The study, published in the journal Child Development, focused on reducing kids’ subconscious negative and positive associations with different races. These implicit biases can arise when kids are exposed more to their own race, while explicit biases (which refers to preferences, stereotypes and prejudices that they’re more aware of) tend to be learned socially from adults, peers and the media.
For the study, researchers from OISE and their international colleagues worked with 95 Chinese preschool kids in China with no prior exposure to people of other races. They measured the kids’ implicit racial biases at the beginning of the study and found that these kids automatically associated black people with negative emotions and Chinese people with positive emotions.
The children in the study were randomly assigned to three groups and taught to differentiate either five black people, five white people or five Chinese people on a touchscreen app, going by their individual facial characteristics. The training was repeated for the group taught to differentiate black people.
“A second session a week later seemed to act like a booster shot, producing measurable differences in implicit bias 60 days later,” said Gail Heyman, a professor of psychology in the UC San Diego Division of Social Sciences and a senior co-author on the study.
People of all ages who hold racially biased views typically see individuals of another race as all the same—as “those people”—rather than as specific individuals. “It’s possible to reduce this implicit racial bias quickly in young children with a method as simple as teaching them how to distinguish between other-race individuals,” says the author of the study, Miao K. Qian, a PhD student at Ontario Institute for Studies in Education (OISE) at the University of Toronto and an affiliated researcher at Hangzhou Normal University. This work is best started when kids are in their pre-school years, before they become too set in their ways.
For the second and third group, respectively trained to differentiate white people and Chinese people, anti-black bias was unchanged. These results suggest that to reduce children’s implicit racial bias against a particular group, they must be actively taught to differentiate people from this race and see them as individuals.
“Using our app, young children can quickly learn to recognize people from a particular race other than their own, which is an important social skill for children living in the globalized environment,” explained OISE’s Kang Lee, another researcher on the project. “An added benefit of learning to identify people from another race as individuals is the reduction of their implicit racial bias against that race.”
“We think that reducing implicit racial bias in children could be a starting point for addressing a pernicious social problem,” says Heyman. “But it is not the complete answer to racial discrimination or to systemic, structural racism.”
The team of researchers are now working with a larger and more diverse group of children in Toronto on longer term follow-up studies. If their intervention is effective with this group, they hope to develop a more consumer-friendly version of their training: a fun, gamified app to be used in schools and at home.

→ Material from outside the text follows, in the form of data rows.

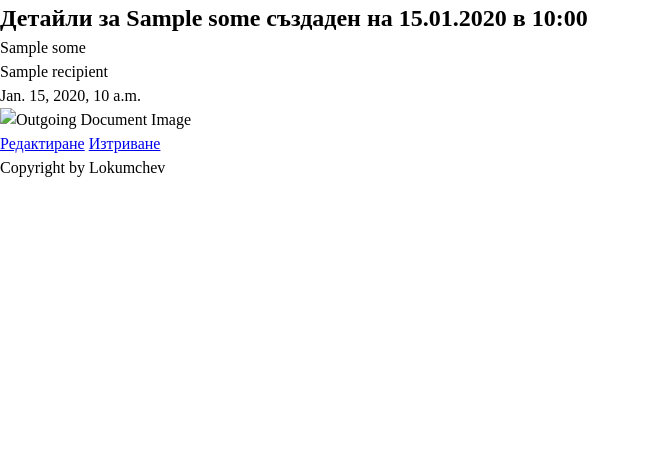
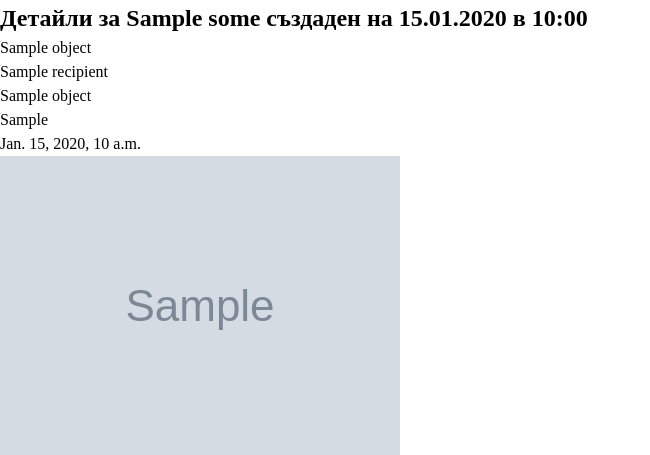
Before and after one commit to stefanov13/Registry-Office, a Django app: template registry_office/apps/outgoing_log/templates/outgoing_log/outgoing-details.html in a window 1280 px wide. Shown: the part 82-537 px from the top of the page, without its empty margins (0-650 px from the left). Run offline with Django 4.2, Linux system fonts and the light colour scheme; the template is opened without the code that fills it: most values are stand-ins (such as "Sample title", 1, 10 or a date in 2020); grey boxes marked "Sample" are stand-in pictures; parts of the project's set-up code (start-up, migrations or seed data) failed here and were passed over.

```diff
--- a/registry_office/apps/outgoing_log/templates/outgoing_log/outgoing-details.html
+++ b/registry_office/apps/outgoing_log/templates/outgoing_log/outgoing-details.html
@@ -4,13 +4,15 @@
     <section>
         <h2>Детайли за {{ some.title }} създаден на {{ some.creation_date|date:"d.m.Y" }} в {{ some.creation_date|date:"H:i" }}</h2>
 
-        <p>{{ some.title }}</p>
-        <p>{{ some.recipient }}</p>
-        <p>{{ some.creation_date }}</p>
-        <img src="{% url 'some.document_img.url' %}" alt="Outgoing Document Image">
+        <p>{{ object.title }}</p>
+        <p>{{ object.recipient }}</p>
+        <p>{{ object.signatory_name }}</p>
+        <p>{{ object.signatory_position }}</p>
+        <p>{{ object.creation_date }}</p>
+        <img src="{{ object.document_img.url }}" alt="Outgoing Document Image">
 
-        <a href="{% url 'outgoing-edit pk=some.pk' %}">Редактиране</a>
-        <a href="{% url 'outgoing-delete' pk=some.pk %}">Изтриване</a>
+        <a href="{% url 'outgoing-edit' pk=object.pk %}">Редактиране</a>
+        <a href="{% url 'outgoing-delete' pk=object.pk %}">Изтриване</a>
 
     </section>
 {% endblock  %}
```
Also changed, not shown: registry_office/apps/outgoing_log/forms.py (+9 -1 lines), registry_office/apps/outgoing_log/models.py (+13 -10 lines), registry_office/apps/outgoing_log/views.py (+32 -1 lines), registry_office/apps/outgoing_log/migrations/0001_initial.py.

Meanwhile, to start tackling implicit racial bias in day-to-day life, the researchers recommend that parents and teachers introduce kids to people of diverse races frequently, teaching them about who they are as individuals. They also note that teaching kids about famous role models from a variety of cultural backgrounds can have a powerful impact in reducing implicit biases against people of other races.
This article was originally published in October 2017.